|Jill and David Boyd|
Thank you David Boyd for sharing your sermon from the weekend of June29-30.
An audio file for this can be found on our web-site: http://www.discoverstmark.org/308226.ihtml
You speak to your people from burning bushes, from whirlwinds, and from silence;
Speak to each of us today in a voice that we recognize,
so we may understand your call to us through your word,
And as we hear and understand, gives us hearts to follow; living lives filled with the love and compassion.
We pray this in the name of Christ Jesus. Amen.
51 When the days drew near for him to be taken up, he set his face to go to Jerusalem. 52And he sent messengers ahead of him. On their way they entered a village of the Samaritans to make ready for him; 53but they did not receive him, because his face was set towards Jerusalem. 54When his disciples James and John saw it, they said, ‘Lord, do you want us to command fire to come down from heaven and consume them?’* 55But he turned and rebuked them. 56Then* they went on to another village.
Would-Be Followers of Jesus
57 As they were going along the road, someone said to him, ‘I will follow you wherever you go.’ 58And Jesus said to him, ‘Foxes have holes, and birds of the air have nests; but the Son of Man has nowhere to lay his head.’ 59To another he said, ‘Follow me.’ But he said, ‘Lord, first let me go and bury my father.’ 60But Jesus* said to him, ‘Let the dead bury their own dead; but as for you, go and proclaim the kingdom of God.’ 61Another said, ‘I will follow you, Lord; but let me first say farewell to those at my home.’ 62Jesus said to him, ‘No one who puts a hand to the plough and looks back is fit for the kingdom of God.’

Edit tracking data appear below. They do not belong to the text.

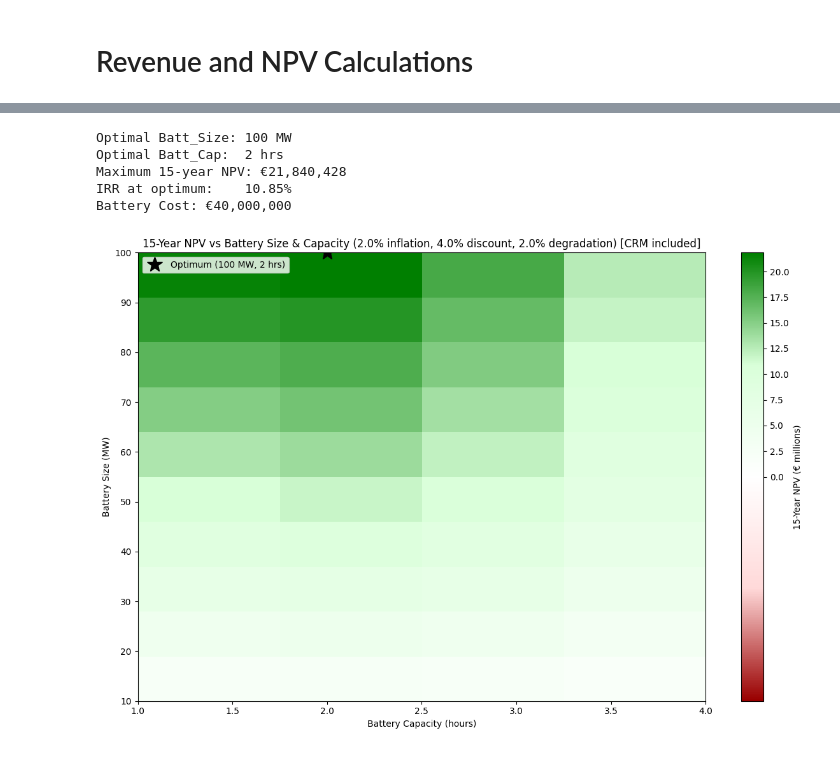
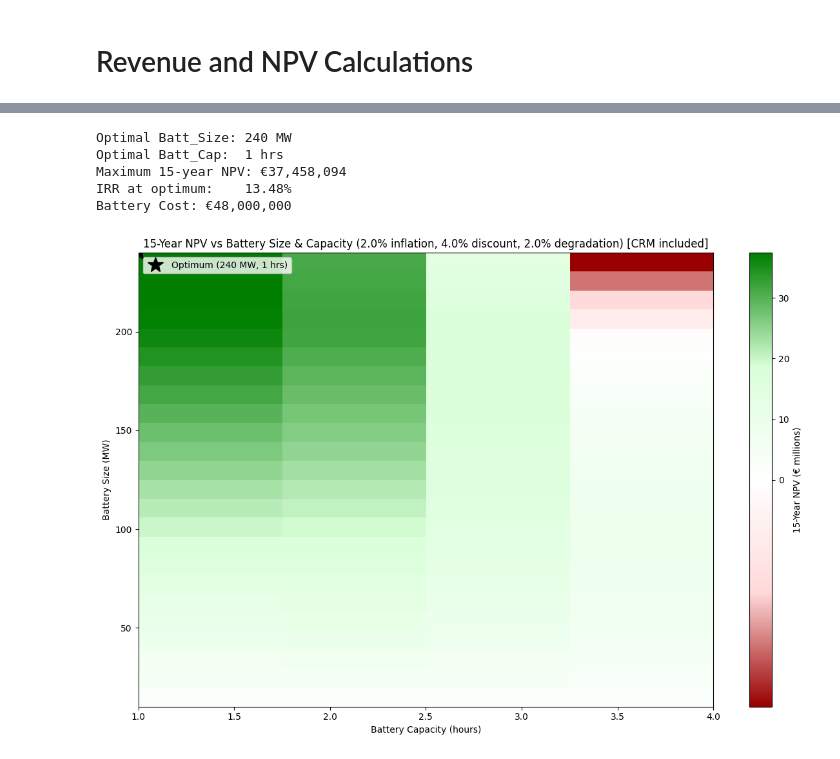
Before and after one commit to rorytt/irl-curtailment-eirgrid, a Jupyter notebook: src/BESS/BESS Model Wind.ipynb, the cells around one changed output, grey strips where cells are left out. Drawn from its saved outputs; the diff is of its cells as text; code cells hidden in the pictures.

```diff
--- a/src/BESS/BESS Model Wind.ipynb
+++ b/src/BESS/BESS Model Wind.ipynb
@@ -225,7 +226,7 @@ plt.show()
 
 # Battery Characteristics
 
-Batt_Size = 100   # Battery size in MW
+Batt_Size = 175   # Battery size in MW
 Batt_Cap = 2        # Battery Capacity in hours
 RTE = 0.90          # Round trip efficiency
 init_charge = 0.7   # Initial battery charge
@@ -235,6 +236,7 @@ init_charge = 0.7   # Initial battery charge
 min_charge = 0.15   # Minimum allowable battery charge
 
 IncludeConstraints = True  # Include curtailment constraints (False to ignore)
+PBCharging = True         # Production-based (excess) charging: charge battery when gen > demand
 IncludeArbitrage   = True  # Price-based arbitrage: cheap grid charging + peak selling
 
 # Arbitrage parameters (only active when IncludeArbitrage = True)
@@ -479,7 +483,7 @@ TSS distribution:  1.0 (SNSP <60%)  → 100.0%  |  2.25 (60–70%) → 0.0%  |
 # ============================================================
 
 def compute_grid_charge_schedule(Max_Charge_v, Min_Charge_MWh_v, Batt_Pow_v,
-                                  one_minus_loss_v, con_arr, h_arr, p_arr):
+                                  one_minus_loss_v, con_arr, ex_arr, h_arr, p_arr):
     """
     Pre-compute day-ahead grid charging schedule for price arbitrage.
     Returns float array (8760,) with MWh of scheduled grid charging per hour.
@@ -498,12 +502,15 @@ def compute_grid_charge_schedule(Max_Charge_v, Min_Charge_MWh_v, Batt_Pow_v,
     for i in range(n_v):
         soc = pred_soc[i]
         con = con_arr[i]
+        ex  = ex_arr[i]
         h   = h_arr[i]
 
-        # Natural charging: curtailment-based only
+        # Natural charging: curtailment-based or excess-based
         charge = 0.0
         if con > 0 and soc < Max_Charge_v:
             charge = min(Batt_Pow_v, (Max_Charge_v - soc) / one_minus_loss_v)
+        elif ex > 0 and PBCharging and soc < Max_Charge_v:
+            charge = min(ex, Batt_Pow_v, (Max_Charge_v - soc) / one_minus_loss_v)
 
         # Predicted discharge: only in arbitrage sell window
         discharge = 0.0
@@ -536,12 +543,15 @@ def compute_grid_charge_schedule(Max_Charge_v, Min_Charge_MWh_v, Batt_Pow_v,
         # SOC at start of window (post-discharge)
         soc_at_start = pred_soc[fill_start]
 
-        # Natural fill: curtailment charging between 21:00(d-1) and 17:00(d)
+        # Natural fill: curtailment or excess-based charging between 21:00(d-1) and 17:00(d)
         natural_fill = 0.0
         for i in range(fill_start, fill_end):
             con = con_arr[i]
+            ex  = ex_arr[i]
             if con > 0:
                 natural_fill += min(con, Batt_Pow_v)
+            elif ex > 0 and PBCharging:
+                natural_fill += min(ex, Batt_Pow_v)
 
         soc_after_natural = min(soc_at_start + natural_fill * one_minus_loss_v, Max_Charge_v)
         remaining         = Max_Charge_v - soc_after_natural
@@ -575,9 +585,10 @@ if IncludeArbitrage:
         _con_sched[:] = 0.0
     _h_sched = df.index.hour.values
 
+    _ex_sched  = df['Excess'].values
     grid_charge_schedule_arr = compute_grid_charge_schedule(
         Max_Charge, Min_Charge_MWh, Batt_Pow, 1 - Batt_Loss,
-        _con_sched, _h_sched, price_arr
+        _con_sched, _ex_sched, _h_sched, price_arr
     )
     print(f"Grid charge schedule: {(grid_charge_schedule_arr > 0).sum()} hours, "
           f"{grid_charge_schedule_arr.sum():.1f} MWh planned grid charge")
@@ -601,8 +612,9 @@ if IncludeArbitrage:
 else:
     discharging_arr = np.ones(len(df), dtype=int)
 
-# Node demand and constraints as numpy arrays
+# Node demand, excess, and constraints as numpy arrays
 node_demand_arr = df['Node Demand (MWh)'].values   # caps discharge each hour
+excess_arr      = df['Excess'].values               # generation above node demand
 constraints_arr = df['Constraints'].values
 
 # Zero out constraints if disabled
@@ -641,11 +653,16 @@ for i in range(n):
                 Max_dis = 0
     max_discharge_amt[i] = Max_dis
 
-    # Max allowable charge: constraint-based (curtailed wind)
+    # Max allowable charge: constraint-based (curtailed wind) or excess-based (gen > demand)
     Max_C = 0
     if has_constraint and prev_charge < Max_Charge:
         available_space = (Max_Charge - prev_charge) / one_minus_loss
         Max_C = min(constraint, Batt_Pow, available_space)
+        if Max_C < 0:
+            Max_C = 0
+    elif PBCharging and excess_arr[i] > 0 and prev_charge < Max_Charge:
+        available_space = (Max_Charge - prev_charge) / one_minus_loss
+        Max_C = min(excess_arr[i], Batt_Pow, available_space)
         if Max_C < 0:
             Max_C = 0
 
@@ -668,10 +685,10 @@ for i in range(n):
 net_charge = max_charge_amt * one_minus_loss - max_discharge_amt
 energy_io  = max_charge_amt - max_discharge_amt * one_minus_loss
 
-# Wind charge (constraint-based) vs grid charge (arbitrage)
+# Wind charge (constraint/excess-based) vs grid charge (arbitrage)
 wind_charge_arr = max_charge_amt - max_grid_charge_amt
 grid_import     = max_grid_charge_amt
-grid_export     = np.zeros(n)
+grid_export     = np.maximum(0, excess_arr - wind_charge_arr)
 
 battery_action = np.where(
     net_charge > 0, 'CHARGING',
@@ -1077,16 +1127,18 @@ def simulate_npv(Batt_Size_val, Batt_Cap_val):
         _con_l = df['Constraints'].values.copy()
         if not IncludeConstraints:
             _con_l[:] = 0.0
+        _ex_l   = df['Excess'].values
         _h_l    = df.index.hour.values
         sched_l = compute_grid_charge_schedule(
             Max_Charge_l, Min_C_l, Batt_Pow_l, oml_l,
-            _con_l, _h_l, price_arr
+            _con_l, _ex_l, _h_l, price_arr
         )
     else:
         sched_l = np.zeros(len(df))
 
     n_l             = len(df)
     node_demand_l   = df['Node Demand (MWh)'].values
+    excess_l        = df['Excess'].values
     constraints_l   = df['Constraints'].values if IncludeConstraints else np.zeros(n_l)
     prev_charge     = init_c_l
     discharge_rev_l = 0.0
@@ -1110,11 +1162,16 @@ def simulate_npv(Batt_Size_val, Batt_Cap_val):
                 Max_dis = 0.0
         max_discharge_l[i] = Max_dis
 
-        # Max charge (curtailment-based or time-based via MIC)
+        # Max charge: constraint-based or excess-based
         Max_C = 0.0
         if has_con and prev_charge < Max_Charge_l:
             avail = (Max_Charge_l - prev_charge) / oml_l
             Max_C = min(con, Batt_Pow_l, avail)
+            if Max_C < 0:
+                Max_C = 0.0
+        elif PBCharging and excess_l[i] > 0 and prev_charge < Max_Charge_l:
+            avail = (Max_Charge_l - prev_charge) / oml_l
+            Max_C = min(excess_l[i], Batt_Pow_l, avail)
             if Max_C < 0:
                 Max_C = 0.0
         # Additive grid charging from schedule
@@ -1169,7 +1226,7 @@ def simulate_npv(Batt_Size_val, Batt_Cap_val):
 
 
 # --- Define search ranges ---
-size_range = np.arange(10, 110, 10)
+size_range = np.arange(10, 250, 10)
 cap_range  = [1, 2, 3, 4]
 
 # --- Grid search ---
@@ -1203,36 +1260,36 @@ red_green_cmap = LinearSegmentedColormap.from_list(
     [(0.6, 0, 0), (1, 0.85, 0.85), (1, 1, 1), (0.85, 1, 0.85), (0, 0.5, 0)],
     N=256
 )
 
 results_M = results / 1e6
 vmin, vmax = np.nanmin(results_M), np.nanmax(results_M)
 
 if vmin < 0 < vmax:
     norm = TwoSlopeNorm(vmin=vmin, vcenter=0, vmax=vmax)
 elif vmin >= 0:
     norm = TwoSlopeNorm(vmin=-0.01, vcenter=0, vmax=vmax)
 else:
     norm = TwoSlopeNorm(vmin=vmin, vcenter=0, vmax=0.01)
 
 fig, ax = plt.subplots(figsize=(12, 8))
 im = ax.imshow(results_M, origin='lower', aspect='auto',
                extent=[cap_range[0], cap_range[-1], size_range[0], size_range[-1]],
                cmap=red_green_cmap, norm=norm)
 cbar = fig.colorbar(im, ax=ax, label='15-Year NPV (€ millions)')
 ax.set_xlabel('Battery Capacity (hours)')
 ax.set_ylabel('Battery Size (MW)')
 ax.set_title(f'{term}-Year NPV vs Battery Size & Capacity ({inflation_rate*100:.1f}% inflation, '
              f'{discount_rate*100:.1f}% discount, {degradation_rate*100:.1f}% degradation)'
              + (' [CRM included]' if IncludeCRM else ' [CRM excluded]'))
 ax.plot(best_cap, best_size, 'k*', markersize=18,
         label=f'Optimum ({best_size} MW, {best_cap} hrs)')
 ax.legend(loc='upper left')
 plt.tight_layout()
 plt.show()
 # %% [output]
-Optimal Batt_Size: 100 MW
-Optimal Batt_Cap:  2 hrs
-Maximum 15-year NPV: €21,840,428
-IRR at optimum:    10.85%
-Battery Cost: €40,000,000
+Optimal Batt_Size: 240 MW
+Optimal Batt_Cap:  1 hrs
+Maximum 15-year NPV: €37,458,094
+IRR at optimum:    13.48%
+Battery Cost: €48,000,000
-[figure, old version]
+[figure, new version]
```
Also changed, not shown: parts of 30 cells of this notebook, 1 other file.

At this point in the gospel according to Luke, Jesus knows where he is going and he is clearly determined to get there. Jesus has “set his face to go to Jerusalem,” and nothing apparently is going to get in his way. Rather than choosing a route to Jerusalem that would take him and his disciples through friendly territory, Jesus chooses the most direct route to Jerusalem by traveling through Samaria. And, not surprisingly, the Samaritan’s historic hostility towards Jews quickly surfaces as they refuse to receive him and his followers, leaving them without shelter. Angered by the insult, James and John ask Jesus if they can exact vengence on the Samaritans. But as we might expect, Jesus rejects their appeals for a violent retribution against the Samarians and simply moves on to the next village.